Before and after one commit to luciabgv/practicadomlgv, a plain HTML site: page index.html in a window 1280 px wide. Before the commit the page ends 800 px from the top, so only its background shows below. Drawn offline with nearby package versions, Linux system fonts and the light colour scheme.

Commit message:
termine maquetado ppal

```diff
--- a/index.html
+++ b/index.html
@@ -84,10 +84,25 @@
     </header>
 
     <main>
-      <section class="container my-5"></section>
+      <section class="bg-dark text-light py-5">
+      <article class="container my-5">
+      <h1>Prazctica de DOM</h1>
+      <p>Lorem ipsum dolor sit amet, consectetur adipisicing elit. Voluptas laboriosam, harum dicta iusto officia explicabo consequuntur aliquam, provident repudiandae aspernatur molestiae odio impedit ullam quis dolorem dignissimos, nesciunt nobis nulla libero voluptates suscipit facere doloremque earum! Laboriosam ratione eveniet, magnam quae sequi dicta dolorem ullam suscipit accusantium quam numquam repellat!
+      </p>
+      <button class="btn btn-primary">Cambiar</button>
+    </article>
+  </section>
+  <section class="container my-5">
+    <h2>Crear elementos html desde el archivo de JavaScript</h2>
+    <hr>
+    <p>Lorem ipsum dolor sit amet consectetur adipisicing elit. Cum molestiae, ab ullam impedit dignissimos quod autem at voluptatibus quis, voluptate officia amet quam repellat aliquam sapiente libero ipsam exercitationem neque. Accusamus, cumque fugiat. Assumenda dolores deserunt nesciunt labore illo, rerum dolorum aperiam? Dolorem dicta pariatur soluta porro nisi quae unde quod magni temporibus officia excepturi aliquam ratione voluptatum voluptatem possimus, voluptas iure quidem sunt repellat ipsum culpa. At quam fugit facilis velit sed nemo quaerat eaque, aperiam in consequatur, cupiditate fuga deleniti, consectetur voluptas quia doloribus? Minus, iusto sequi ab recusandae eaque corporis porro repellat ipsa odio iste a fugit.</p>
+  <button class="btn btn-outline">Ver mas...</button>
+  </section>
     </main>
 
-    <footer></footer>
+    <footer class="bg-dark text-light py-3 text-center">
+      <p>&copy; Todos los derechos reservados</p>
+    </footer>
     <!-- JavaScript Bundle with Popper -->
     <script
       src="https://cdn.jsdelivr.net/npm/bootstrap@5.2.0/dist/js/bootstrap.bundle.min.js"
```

--------------------

> How to complete this task
Return the full listing. Leave every word as it stands.

> Completed task
Before and after one commit to luciabgv/practicadomlgv, a plain HTML site: page index.html in a window 1280 px wide. Before the commit the page ends 800 px from the top, so only its background shows below. Drawn offline with nearby package versions, Linux system fonts and the light colour scheme.

Commit message:
termine maquetado ppal

```diff
--- a/index.html
+++ b/index.html
@@ -84,10 +84,25 @@
     </header>
 
     <main>
-      <section class="container my-5"></section>
+      <section class="bg-dark text-light py-5">
+      <article class="container my-5">
+      <h1>Prazctica de DOM</h1>
+      <p>Lorem ipsum dolor sit amet, consectetur adipisicing elit. Voluptas laboriosam, harum dicta iusto officia explicabo consequuntur aliquam, provident repudiandae aspernatur molestiae odio impedit ullam quis dolorem dignissimos, nesciunt nobis nulla libero voluptates suscipit facere doloremque earum! Laboriosam ratione eveniet, magnam quae sequi dicta dolorem ullam suscipit accusantium quam numquam repellat!
+      </p>
+      <button class="btn btn-primary">Cambiar</button>
+    </article>
+  </section>
+  <section class="container my-5">
+    <h2>Crear elementos html desde el archivo de JavaScript</h2>
+    <hr>
+    <p>Lorem ipsum dolor sit amet consectetur adipisicing elit. Cum molestiae, ab ullam impedit dignissimos quod autem at voluptatibus quis, voluptate officia amet quam repellat aliquam sapiente libero ipsam exercitationem neque. Accusamus, cumque fugiat. Assumenda dolores deserunt nesciunt labore illo, rerum dolorum aperiam? Dolorem dicta pariatur soluta porro nisi quae unde quod magni temporibus officia excepturi aliquam ratione voluptatum voluptatem possimus, voluptas iure quidem sunt repellat ipsum culpa. At quam fugit facilis velit sed nemo quaerat eaque, aperiam in consequatur, cupiditate fuga deleniti, consectetur voluptas quia doloribus? Minus, iusto sequi ab recusandae eaque corporis porro repellat ipsa odio iste a fugit.</p>
+  <button class="btn btn-outline">Ver mas...</button>
+  </section>
     </main>
 
-    <footer></footer>
+    <footer class="bg-dark text-light py-3 text-center">
+      <p>&copy; Todos los derechos reservados</p>
+    </footer>
     <!-- JavaScript Bundle with Popper -->
     <script
       src="https://cdn.jsdelivr.net/npm/bootstrap@5.2.0/dist/js/bootstrap.bundle.min.js"
```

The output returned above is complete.